# Your instructions:
Every entry must appear in the answer exactly as it does here.

[Entries taken from a collection]
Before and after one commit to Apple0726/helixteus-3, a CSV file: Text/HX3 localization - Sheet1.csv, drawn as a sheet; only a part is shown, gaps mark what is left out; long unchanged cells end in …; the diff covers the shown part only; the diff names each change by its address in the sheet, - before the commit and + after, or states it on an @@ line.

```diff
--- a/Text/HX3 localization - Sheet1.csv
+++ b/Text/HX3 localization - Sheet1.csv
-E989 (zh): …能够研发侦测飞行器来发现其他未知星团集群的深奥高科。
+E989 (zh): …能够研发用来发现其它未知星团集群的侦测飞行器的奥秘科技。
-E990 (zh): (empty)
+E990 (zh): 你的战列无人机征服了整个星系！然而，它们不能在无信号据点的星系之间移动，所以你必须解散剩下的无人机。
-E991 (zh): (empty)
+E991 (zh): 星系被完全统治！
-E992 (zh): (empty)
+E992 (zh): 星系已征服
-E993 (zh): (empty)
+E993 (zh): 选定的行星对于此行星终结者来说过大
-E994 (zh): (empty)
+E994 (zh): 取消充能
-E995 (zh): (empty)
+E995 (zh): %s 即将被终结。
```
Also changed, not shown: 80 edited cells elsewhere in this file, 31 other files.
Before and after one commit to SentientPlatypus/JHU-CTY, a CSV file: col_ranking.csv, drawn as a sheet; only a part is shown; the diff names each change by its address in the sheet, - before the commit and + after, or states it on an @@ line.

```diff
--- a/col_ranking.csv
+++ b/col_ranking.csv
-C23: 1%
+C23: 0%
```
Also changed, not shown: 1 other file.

# Written response:
Before and after one commit to Apple0726/helixteus-3, a CSV file: Text/HX3 localization - Sheet1.csv, drawn as a sheet; only a part is shown, gaps mark what is left out; long unchanged cells end in …; the diff covers the shown part only; the diff names each change by its address in the sheet, - before the commit and + after, or states it on an @@ line.

```diff
--- a/Text/HX3 localization - Sheet1.csv
+++ b/Text/HX3 localization - Sheet1.csv
-E989 (zh): …能够研发侦测飞行器来发现其他未知星团集群的深奥高科。
+E989 (zh): …能够研发用来发现其它未知星团集群的侦测飞行器的奥秘科技。
-E990 (zh): (empty)
+E990 (zh): 你的战列无人机征服了整个星系！然而，它们不能在无信号据点的星系之间移动，所以你必须解散剩下的无人机。
-E991 (zh): (empty)
+E991 (zh): 星系被完全统治！
-E992 (zh): (empty)
+E992 (zh): 星系已征服
-E993 (zh): (empty)
+E993 (zh): 选定的行星对于此行星终结者来说过大
-E994 (zh): (empty)
+E994 (zh): 取消充能
-E995 (zh): (empty)
+E995 (zh): %s 即将被终结。
```
Also changed, not shown: 80 edited cells elsewhere in this file, 31 other files.
Before and after one commit to SentientPlatypus/JHU-CTY, a CSV file: col_ranking.csv, drawn as a sheet; only a part is shown; the diff names each change by its address in the sheet, - before the commit and + after, or states it on an @@ line.

```diff
--- a/col_ranking.csv
+++ b/col_ranking.csv
-C23: 1%
+C23: 0%
```
Also changed, not shown: 1 other file.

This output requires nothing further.